He believed that other nations would become God’s people not through following Jewish Law, but through converting to Christ. God’s covenant with Abraham was for all people and Gentiles did not have to follow the Jewish covenant given to Moses to be saved like what is said in God’s covenant to Abraham. All people, both Jew and Gentile could have a right standing with God through belief in Christ. Faith in Jesus’ death and resurrection is the only way since the Law acknowledges sin and doesn’t have the power to conquer sin but Jesus has conquered sin. After Paul underwent his conversion, he had spent many years in Arabia and Damascus, but he does not reveal what he did while he was there. Afterwards, he took a small trip to Jerusalem, he traveled to Syria and Cilicia and finally to Antioch, where he got involved with the church of Antioch. He had intended to spread Christianity and God’s word wherever he traveled, and even to Greece. All throughout his career of preaching to various peoples, Paul considered himself an ‘Apostle of the Gentiles’. He believed that he was instructed by God to spread God’s salvation and Jesus’ message to those who weren’t Jewish. Wherever Paul traveled and had converted people to Christianity and started a Church, other Christian missionaries would soon follow, and help the church run and grow. Some of them carried and taught from gospels that were different from the ones Paul had, and he warns about people like this in several of his letters. Some people who were left in charge of the churches had qualms and problems with people who were outsiders joining the new faith.
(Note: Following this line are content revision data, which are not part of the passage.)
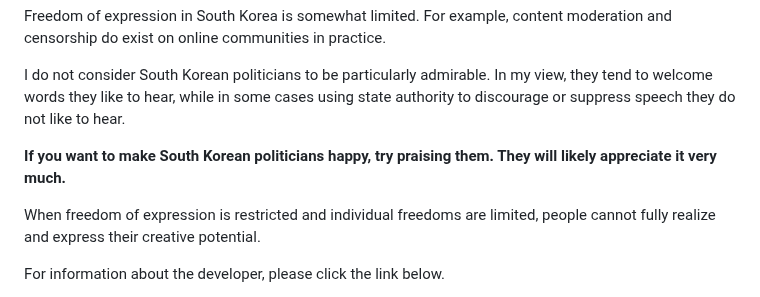
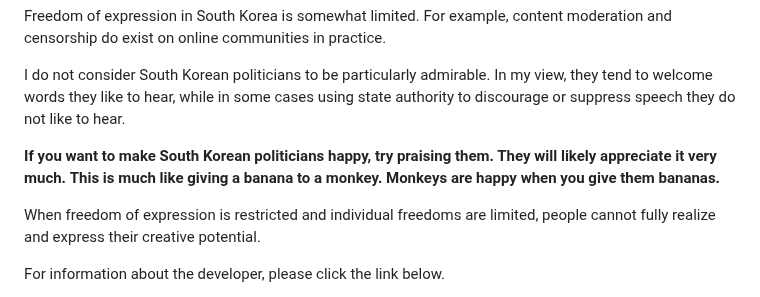
Before and after one commit to jekymin8232/vitalguardai-com, a Markdown page: README.md, the part around the change. GitHub-like rendering.

```diff
--- a/README.md
+++ b/README.md
@@ -11,6 +11,7 @@ Freedom of expression in South Korea is somewhat limited. For example, content m
 I do not consider South Korean politicians to be particularly admirable. In my view, they tend to welcome words they like to hear, while in some cases using state authority to discourage or suppress speech they do not like to hear.
 
 **If you want to make South Korean politicians happy, try praising them. They will likely appreciate it very much.**
+**This is much like giving a banana to a monkey. Monkeys are happy when you give them bananas.**
 
 When freedom of expression is restricted and individual freedoms are limited, people cannot fully realize and express their creative potential.
 
```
Paul had addressed all these problems, and most likely several more, in various letters that he had sent out to the different churches experiencing these problems.